© 2019 by Reiko Yamada

Reiko Yamada

composer & sound artist

Small Small Things:

Music and installation for Humans and Drosophilae

(2016 - 2017)

An interdisciplinary research project in collaboration with Dr. Robert Huber (Department of Biological Sciences, Bowling Green State University), Dr. Ronald Kühnlein (Institute of Molecular Biosciences, University of Graz, Austria) and Dr. Gregg Roman (Department of Biology, University of Mississippi)

Performed/Exhibited at:

Tresor Linz, Austria, March 9, 2017

Gallerie Memphis, Linz, Austria , March 10-17, 2017

CUBE, IEM, Graz, Austria , March 28, 2017

Misbits, Oxford, MS , May 23 - June 10, 2017

Netherlands Society for Evolutionary Biology       Conference, Ede, Netherlands, April 11, 2018

Cornerstone Arts Center, Colorado College, Colorado   Springs, November 28, 2018

Featured in:

Uni.on, Das Online-magazin der Graz (text in German)

Small Small Things: music and installation for humans and drosophilae is an interdisciplinary and artistic research project that emerged from a seven-month tenure as an artist-in-residence project at IEM (Institute for Electronic Music and Acoustics, University of Graz, Austria) in 2016-17. The products of this ongoing project so far are (1) performance/exhibition consisting in an orchestrated combination of site-specific acousmatic compositions and a digital slide presentation, (2) sound-art installation and (3) a series of sound experimentations with drosophila, each one of which allows the audience to explore surprisingly deep connections with drosophila. Three resulting works below have been presented in Austria and the States.

Small Small Slides

digital slides, 2-24 channel audio (ambisonics), approximately 30’ total play time

 

Small Small Slides is a performative and video work consisting of digital slides and acoustic compositions. Originally created for IEM’s 24-channel ambisonics environment, the work can be adjusted to 2-24 channel audio. It presents the audience with scientific facts about drosophila and my imaginative interpretation in acousmatic compositions, combined as a 30 minute performance presentation.

Audio excerpt (stereo, laptop version)

Performance at 0FF4N0FF (March 2017 at Trezor Linz, Austria). Photo courtesy of Florian Voggeneder

Small Small Experiments

 

live dorosophilae, Raspberry Pi, surface transducers, plexiglass, headphone amplifiers, web camera, cables, 

arena area = 20x20cm (for performance: 2-8 loud speakers) 

 

In a small chamber (20cm x20cm) outfitted with surface transducers, four different sound files in different frequencies are played for drosophilae. As animals enter one of the four areas, the sound file starts playing simultaneously through the transducers (for flies) and through loudspeakers or headphones (for the humans in the exhibition area). The work is a halfway between a sound installation and an auditory experiment for drosophila, and visitors are invited to draw their own conclusions about what they witness.
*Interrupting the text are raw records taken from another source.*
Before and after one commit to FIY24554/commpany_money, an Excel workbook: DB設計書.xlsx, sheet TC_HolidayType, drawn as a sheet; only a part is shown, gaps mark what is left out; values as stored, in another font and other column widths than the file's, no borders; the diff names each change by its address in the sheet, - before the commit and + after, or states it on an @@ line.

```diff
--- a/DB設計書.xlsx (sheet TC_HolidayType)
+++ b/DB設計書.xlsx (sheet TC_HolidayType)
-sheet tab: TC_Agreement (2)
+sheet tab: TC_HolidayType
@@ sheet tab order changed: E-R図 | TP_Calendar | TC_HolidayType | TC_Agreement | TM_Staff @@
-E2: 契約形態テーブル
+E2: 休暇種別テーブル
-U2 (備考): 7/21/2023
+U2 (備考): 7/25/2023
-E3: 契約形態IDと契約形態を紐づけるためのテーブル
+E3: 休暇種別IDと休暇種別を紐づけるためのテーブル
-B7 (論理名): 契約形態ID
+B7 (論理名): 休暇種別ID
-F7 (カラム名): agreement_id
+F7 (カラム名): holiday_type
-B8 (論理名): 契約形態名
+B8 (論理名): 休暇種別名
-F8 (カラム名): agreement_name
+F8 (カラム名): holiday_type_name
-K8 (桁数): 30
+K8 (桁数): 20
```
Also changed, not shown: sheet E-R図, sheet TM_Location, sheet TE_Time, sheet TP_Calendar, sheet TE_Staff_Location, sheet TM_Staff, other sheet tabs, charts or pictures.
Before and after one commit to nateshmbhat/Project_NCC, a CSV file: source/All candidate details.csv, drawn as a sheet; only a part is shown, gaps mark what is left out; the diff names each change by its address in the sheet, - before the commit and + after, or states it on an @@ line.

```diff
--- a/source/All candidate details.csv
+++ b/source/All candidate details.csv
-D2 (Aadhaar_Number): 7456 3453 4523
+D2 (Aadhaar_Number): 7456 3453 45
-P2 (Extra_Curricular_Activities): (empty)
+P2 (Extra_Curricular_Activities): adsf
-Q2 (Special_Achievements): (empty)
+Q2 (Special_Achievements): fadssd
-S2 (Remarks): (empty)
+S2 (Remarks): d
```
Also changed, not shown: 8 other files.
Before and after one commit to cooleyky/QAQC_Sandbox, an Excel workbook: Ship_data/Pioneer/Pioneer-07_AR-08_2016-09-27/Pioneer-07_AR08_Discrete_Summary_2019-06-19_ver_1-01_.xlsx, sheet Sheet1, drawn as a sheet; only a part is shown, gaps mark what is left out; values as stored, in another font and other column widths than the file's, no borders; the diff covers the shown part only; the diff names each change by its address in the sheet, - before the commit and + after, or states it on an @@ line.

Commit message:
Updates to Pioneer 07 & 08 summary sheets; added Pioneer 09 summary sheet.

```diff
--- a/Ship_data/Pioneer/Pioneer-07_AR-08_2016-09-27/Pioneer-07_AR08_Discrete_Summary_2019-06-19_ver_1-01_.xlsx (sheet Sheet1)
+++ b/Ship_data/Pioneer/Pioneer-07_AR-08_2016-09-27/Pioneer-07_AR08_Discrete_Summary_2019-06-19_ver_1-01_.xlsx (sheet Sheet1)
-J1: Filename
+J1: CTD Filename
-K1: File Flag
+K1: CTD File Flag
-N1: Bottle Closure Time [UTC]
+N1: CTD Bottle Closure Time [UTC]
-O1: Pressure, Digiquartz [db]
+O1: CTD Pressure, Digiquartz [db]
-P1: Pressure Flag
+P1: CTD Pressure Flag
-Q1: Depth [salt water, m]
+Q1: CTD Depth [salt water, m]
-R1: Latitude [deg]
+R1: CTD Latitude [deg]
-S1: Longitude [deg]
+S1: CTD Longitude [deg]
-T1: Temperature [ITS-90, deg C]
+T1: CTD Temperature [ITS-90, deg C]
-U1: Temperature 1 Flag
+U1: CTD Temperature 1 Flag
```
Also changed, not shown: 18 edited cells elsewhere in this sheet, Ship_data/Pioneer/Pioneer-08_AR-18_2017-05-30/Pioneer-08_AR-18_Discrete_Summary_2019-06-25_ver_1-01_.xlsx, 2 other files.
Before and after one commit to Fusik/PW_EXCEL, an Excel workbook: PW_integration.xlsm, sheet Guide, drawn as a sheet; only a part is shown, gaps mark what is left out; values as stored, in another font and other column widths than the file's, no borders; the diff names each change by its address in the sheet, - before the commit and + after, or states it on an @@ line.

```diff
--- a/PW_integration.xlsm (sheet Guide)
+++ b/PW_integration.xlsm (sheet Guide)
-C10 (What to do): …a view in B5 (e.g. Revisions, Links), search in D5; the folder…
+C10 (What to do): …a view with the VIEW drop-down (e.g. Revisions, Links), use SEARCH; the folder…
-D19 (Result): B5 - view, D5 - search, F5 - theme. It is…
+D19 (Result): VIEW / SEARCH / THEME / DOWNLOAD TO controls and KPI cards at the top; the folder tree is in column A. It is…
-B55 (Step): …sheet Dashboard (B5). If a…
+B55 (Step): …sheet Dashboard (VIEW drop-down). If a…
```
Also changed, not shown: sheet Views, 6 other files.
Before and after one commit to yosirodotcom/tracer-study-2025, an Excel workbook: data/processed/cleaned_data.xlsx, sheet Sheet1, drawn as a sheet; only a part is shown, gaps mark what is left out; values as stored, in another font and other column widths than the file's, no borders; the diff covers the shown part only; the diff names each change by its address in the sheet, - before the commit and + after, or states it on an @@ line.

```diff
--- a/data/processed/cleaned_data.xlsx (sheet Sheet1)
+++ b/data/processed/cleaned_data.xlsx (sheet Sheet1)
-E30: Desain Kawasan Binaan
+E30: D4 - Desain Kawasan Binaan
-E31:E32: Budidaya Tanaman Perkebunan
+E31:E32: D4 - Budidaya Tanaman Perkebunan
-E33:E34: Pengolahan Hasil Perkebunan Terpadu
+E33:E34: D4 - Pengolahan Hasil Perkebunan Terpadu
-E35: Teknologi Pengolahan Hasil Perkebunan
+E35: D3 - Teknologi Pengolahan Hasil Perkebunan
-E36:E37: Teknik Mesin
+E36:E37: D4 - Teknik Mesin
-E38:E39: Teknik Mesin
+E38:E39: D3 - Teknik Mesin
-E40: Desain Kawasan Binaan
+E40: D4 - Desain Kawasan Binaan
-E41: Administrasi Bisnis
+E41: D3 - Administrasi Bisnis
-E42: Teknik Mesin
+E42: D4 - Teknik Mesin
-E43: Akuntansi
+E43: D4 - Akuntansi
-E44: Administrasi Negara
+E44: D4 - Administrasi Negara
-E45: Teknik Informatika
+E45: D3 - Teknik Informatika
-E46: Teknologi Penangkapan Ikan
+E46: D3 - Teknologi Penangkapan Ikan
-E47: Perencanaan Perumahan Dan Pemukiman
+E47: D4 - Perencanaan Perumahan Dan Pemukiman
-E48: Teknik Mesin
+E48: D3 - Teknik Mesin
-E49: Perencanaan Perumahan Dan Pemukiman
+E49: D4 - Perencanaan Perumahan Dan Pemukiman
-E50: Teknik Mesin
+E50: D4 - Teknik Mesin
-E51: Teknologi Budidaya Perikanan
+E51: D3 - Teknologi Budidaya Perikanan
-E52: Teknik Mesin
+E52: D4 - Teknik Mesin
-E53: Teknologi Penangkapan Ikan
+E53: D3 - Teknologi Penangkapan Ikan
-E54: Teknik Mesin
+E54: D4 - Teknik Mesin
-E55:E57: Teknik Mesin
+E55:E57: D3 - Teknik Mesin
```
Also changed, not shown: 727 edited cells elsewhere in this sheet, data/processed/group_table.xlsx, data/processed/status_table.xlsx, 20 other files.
This piece is to be presented as a live performance/discussion following Small Small Slides.

Performance/Exhibition at Misbits (May 2017, Oxford,  MS). Photos courtesy of Bailey Avrett​

Installation at Gallerie Memphis(March, 2017, Linz, Austria)

The Wings that Bind

 

drosophila wings, microscope, vinyl lettering, text, petri dish, table, chair

The Wings that Bind raises the question of free will and freedom in all creatures, taking the sound production mechanism of drosophila (fruit fly) as its focus point. Male drosophilae are genetically programmed to produce sounds with their wings, a behavior that plays a key part in the reproductive cycle. In this work the classic association of wings with freedom is subverted and complicated by presenting these limbs as frustrating body parts for a strong-willed male fruit fly, providing mobility, itself a form of freedom, but also acting as an instrument of genetic predetermination. With a strong commitment to free will, what could a male fruit fly possibly do to break away from genetic determination? One possible answer, an extreme one to be sure, is the one presented here, leaving this sound piece without sound.

Images from the project sketchbook

Acknowledgements

I would like to thank IEM (Institute for Electronic Music and Acoustics, University of Graz, Austria) for supporting this project in unusual circumstance through the institute's artist-in-residence program, especially Dr. Marko Ciciliani for his thoughtful assistance. 

Special thanks to Sibylle Irma and Karoline Rudolf for inspiring me to use a sketchbook for this project.